At the time of writing, there is a serious pandemic happening all around the world, resulting in many people living in a state-directed lockdown situation in their homes. For most of us, these events are unprecedented. Moreover, there is much unknown about the virus, and the long-term effects (health-wise and economy-wise) of this pandemic. As a consequence, it is a very anxious time for many people.
Given the seriousness of the current situation, we can all expect to experience worry at some level. But unchecked, worry can very easily spiral into the red zone of extreme anxiety. If this is the case, what might we do? More specifically, what practical measures can we undertake to find ways of metabolising ‘red zone’ anxiety into something more manageable? What follows are some ideas that could help.
1.Talk to your anxiety
Anxiety tends to be quite a diffuse physiological state, which we experience because of fears and feelings that get stirred up. Once we get into these states, we often become very concrete in our thinking, making it harder to prune back the anxiety to see the underpinning fears and feelings. Asking ourselves what the possible sources of the anxiety might be, and letting our mind imagine what those might be, without judgment, can be a useful way of exploring what lies beneath.
One way of doing this is to creatively imagine your anxiety as a separate person or being, and to ask this ‘person’ what he or she might say about how they are feeling, and the sources of their fears. Allowing your creative imagination to work in this way can be a helpful way of getting beneath the anxiety to reveal deeper fears and feelings. In the current situation, anxiety might be traced a fear of losing control or of facing the unknown. Whilst there is no easy panacea for these kinds of fears, being able to identify them as a cause of anxiety can also help to reveal and manage the associated feelings of sadness and anger that may go along with them.
2. Limit your access to things that trigger your anxiety
A difficulty with anxiety is the way it can act like tumbleweed: hurtling along at great speed, picking up various bits of detritus, getting bigger and bigger. An important question to ask ourselves at times of crisis is whether we are perhaps engaging in activities that might fan this anxiety. For example, are you reading or watching too many news reports? Are groups or individuals you communicate with by text or online supporting you, or are these communications subjecting you to more anxiety when you are already in a vulnerable state? When society is in a state of great worry, fear can become very contagious, spreading like wildfire through the various forms of communication that so many of us rely upon in our day to day lives (Parkinson and Simons, 2012). Sometimes, it pays to limit our access to these forms of communication in order to find more stable ground internally.
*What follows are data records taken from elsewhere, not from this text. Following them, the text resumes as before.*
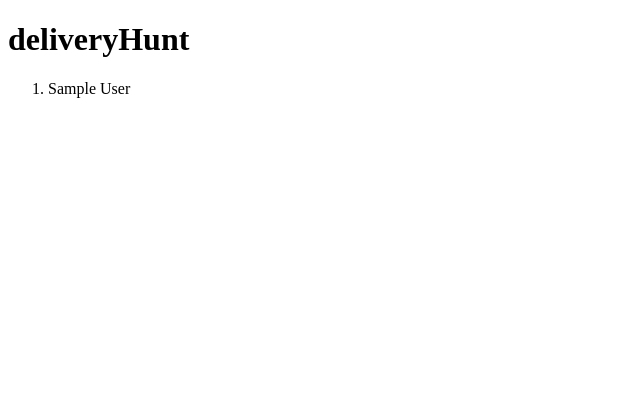
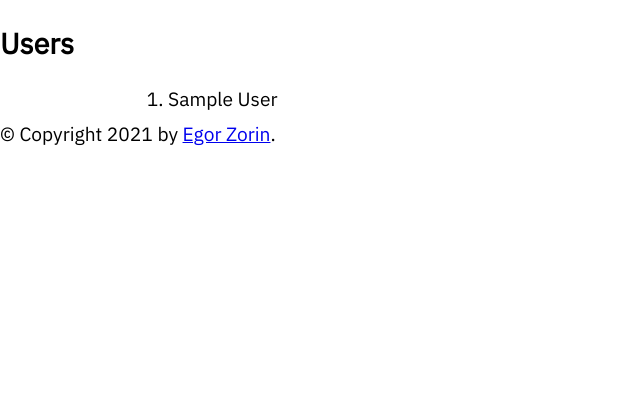
Before and after one commit to Egor4ik325/deliveryHunt, a Flask app: template app/templates/users.html in a window 1280 px wide. Shown: the top 420 px of the page, without its empty margins (0-640 px from the left). Before the commit the page ends 98 px from the top, so only its background shows below. Run offline with Flask 2, Linux system fonts and the light colour scheme; the template is opened without the code that fills it: most values are stand-ins (such as "Sample title", 1, 10 or a date in 2020).

Commit message:
Add html/css public boilerplate

```diff
--- a/app/app.py
+++ b/app/app.py
@@ -6,7 +6,27 @@ app = Flask(__name__)
 
 
 @app.route("/")
-def hello():
+def index():
+    return render_template("index.html")
+
+
+@app.route("/login")
+def login():
+    return render_template("index.html")
+
+
+@app.route("/register")
+def register():
+    return render_template("register.html")
+
+
+@app.route("/orders")
+def orders():
+    return render_template("orders.html")
+
+
+@app.route("/users")
+def users():
     users = get_users()
     return render_template("users.html", users=users)
 
--- /dev/null
+++ b/app/static/public/css/index.css
@@ -0,0 +1,31 @@
+/* HTML boilerplate */
+* {
+  box-sizing: border-box;
+}
+
+html,
+body {
+  min-height: 100vh;
+  background: #ffffff;
+  color: #000000;
+}
+
+body {
+  font-size: 1.2rem;
+  font-family: "IBM Plex Sans", sans-serif;
+  text-rendering: optimizeLegibility;
+}
+
+body,
+ul,
+ol,
+dl {
+  margin: 0;
+}
+
+/* Main app styling  */
+
+#content {
+  margin: 10px 10% 10px 10%;
+  /* text-align: center; */
+}
--- /dev/null
+++ b/app/templates/base.html
@@ -0,0 +1,37 @@
+<!DOCTYPE html>
+
+<html lang="en">
+  <head>
+    <title>deliveryHunt</title>
+
+    <!-- Metadata -->
+    <meta charset="UTF-8" />
+    <meta name="viewport" content="width=device-width,initial-scale=1" />
+    <meta name="description" content="Express delivery service." />
+    <link rel="preconnect" href="https://fonts.googleapis.com">
+
+    <!-- Google Fonts -->
+    <link rel="preconnect" href="https://fonts.gstatic.com" crossorigin>
+    <link href="https://fonts.googleapis.com/css2?family=IBM+Plex+Sans&display=swap" rel="stylesheet">
+
+    <!-- Favicon -->
+    <link rel="apple-touch-icon" sizes="180x180" href="{{ url_for('static', filename='public/favicons/apple-touch-icon.png') }}">
+    <link rel="icon" type="image/png" sizes="32x32" href="{{ url_for('static', filename='public/favicons/favicon-32x32.png') }}">
+    <link rel="icon" type="image/png" sizes="16x16" href="{{ url_for('static', filename='public/favicons/favicon-16x16.png') }}">
+    <link rel="manifest" href="{{ url_for('static', filename='public/favicons/site.webmanifest') }}">
+
+    <!-- Styles -->
+    <link rel="stylesheet" type="text/css" href="{{ url_for('static', filename='public/css/index.css') }}" />
+
+    {% block head %}{% endblock %}
+  </head>
+
+  <body>
+    <h2>{% block title %}{% endblock %}</h2>
+    <div id="content">{% block content %}{% endblock %}</div>
+    <div id="footer">
+      &copy; Copyright 2021 by
+      <a href="http://egorindev.com/">Egor Zorin</a>.
+    </div>
+  </body>
+</html>
--- /dev/null
+++ b/app/templates/orders.html
@@ -0,0 +1,6 @@
+{% extends "base.html" %}
+
+{% block title %}Orders{% endblock %}
+
+{% block content %}
+{% endblock %}
--- a/app/templates/users.html
+++ b/app/templates/users.html
@@ -1,21 +1,11 @@
-<!DOCTYPE html>
+{% extends 'base.html' %}
 
-<html lang="en">
-  <head>
-    <title>deliveryHunt</title>
+{% block title %}Users{% endblock %}
 
-    <meta charset="UTF-8" />
-    <meta name="viewport" content="width=device-width,initial-scale=1" />
-    <meta name="description" content="Express delivery service." />
-    <link rel="icon" href="img/favicon.png" />
-  </head>
-
-  <body>
-    <h1>deliveryHunt</h1>
-    <ol>
-      {% for user in users %}
-      <li>{{user.first_name}} {{user.last_name}}</li>
-      {% endfor %}
-    </ol>
-  </body>
-</html>
+{% block content %}
+  <ol>
+    {% for user in users %}
+    <li>{{user.first_name}} {{user.last_name}}</li>
+    {% endfor %}
+  </ol>
+{% endblock %}
```
Also changed, not shown: app/db.py (+16 -0 lines), app/templates/index.html (added, +7 -0 lines), app/templates/login.html (added, +11 -0 lines), app/templates/register.html (added, +10 -0 lines), app/static/public/favicons/android-chrome-192x192.png (added), app/static/public/favicons/android-chrome-512x512.png (added), app/static/public/favicons/apple-touch-icon.png (added), app/static/public/favicons/favicon-16x16.png (added), app/static/public/favicons/favicon-32x32.png (added), app/static/public/favicons/favicon.ico (added), app/static/public/favicons/site.webmanifest (added), 2 other files.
3. Try and find time to do something creative
Finally, it’s important to think about the way we are using our time when in a state of anxiety. Anxiety is something that we tend to experience at both a psychological and physiological level. One way of finding a more peaceful state of mind and body is to occupy ourselves with creative activities—pursuits that you perhaps used to enjoy but can rediscover, or new ones that you always wanted to explore. Feeling of happiness and contentment are very much entwined with ‘doing’ and often doing something that challenges us, as well as engaging our creativity and playfulness (Seligman et al. 2005).
TED talk on dealing with anxiety
Short blog on the benefits of talking to ourselves
Parkinson, B., & Simons, G. (2012). Worry spreads: Interpersonal transfer of problem-related anxiety. Cognition & Emotion, 26(3), 462-479.
Seligman, M. E. P., Steen, T. A., Park, N. & Peterson, C. (2005). Positive psychology progress: Empirical validation of interventions. American Psychologist, 60(5), 410-421